◆ Structured diff data

────

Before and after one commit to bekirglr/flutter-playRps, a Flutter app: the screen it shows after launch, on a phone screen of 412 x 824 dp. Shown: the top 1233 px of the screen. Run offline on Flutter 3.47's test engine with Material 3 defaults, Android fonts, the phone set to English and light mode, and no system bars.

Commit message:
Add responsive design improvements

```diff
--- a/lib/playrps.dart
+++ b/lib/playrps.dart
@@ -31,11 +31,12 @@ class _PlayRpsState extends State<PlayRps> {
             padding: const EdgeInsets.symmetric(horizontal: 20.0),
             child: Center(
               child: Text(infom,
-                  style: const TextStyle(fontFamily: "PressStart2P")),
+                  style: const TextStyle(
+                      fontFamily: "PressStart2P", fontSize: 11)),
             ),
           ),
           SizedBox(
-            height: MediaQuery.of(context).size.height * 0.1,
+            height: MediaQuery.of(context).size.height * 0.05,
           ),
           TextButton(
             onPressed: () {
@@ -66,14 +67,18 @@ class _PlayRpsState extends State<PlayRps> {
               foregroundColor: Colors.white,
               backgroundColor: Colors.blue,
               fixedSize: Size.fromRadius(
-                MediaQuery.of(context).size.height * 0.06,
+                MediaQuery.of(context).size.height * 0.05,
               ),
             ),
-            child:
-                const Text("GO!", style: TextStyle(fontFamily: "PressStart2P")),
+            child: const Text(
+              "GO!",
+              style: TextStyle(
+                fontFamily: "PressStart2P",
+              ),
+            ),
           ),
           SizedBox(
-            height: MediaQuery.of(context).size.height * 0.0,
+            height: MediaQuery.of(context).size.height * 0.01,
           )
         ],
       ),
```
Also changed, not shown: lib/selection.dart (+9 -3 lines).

────

◆ Action item
The answer should be all lines from the entries above that hold the word "dart".

◆ Response area
--- a/lib/playrps.dart
+++ b/lib/playrps.dart
Also changed, not shown: lib/selection.dart (+9 -3 lines).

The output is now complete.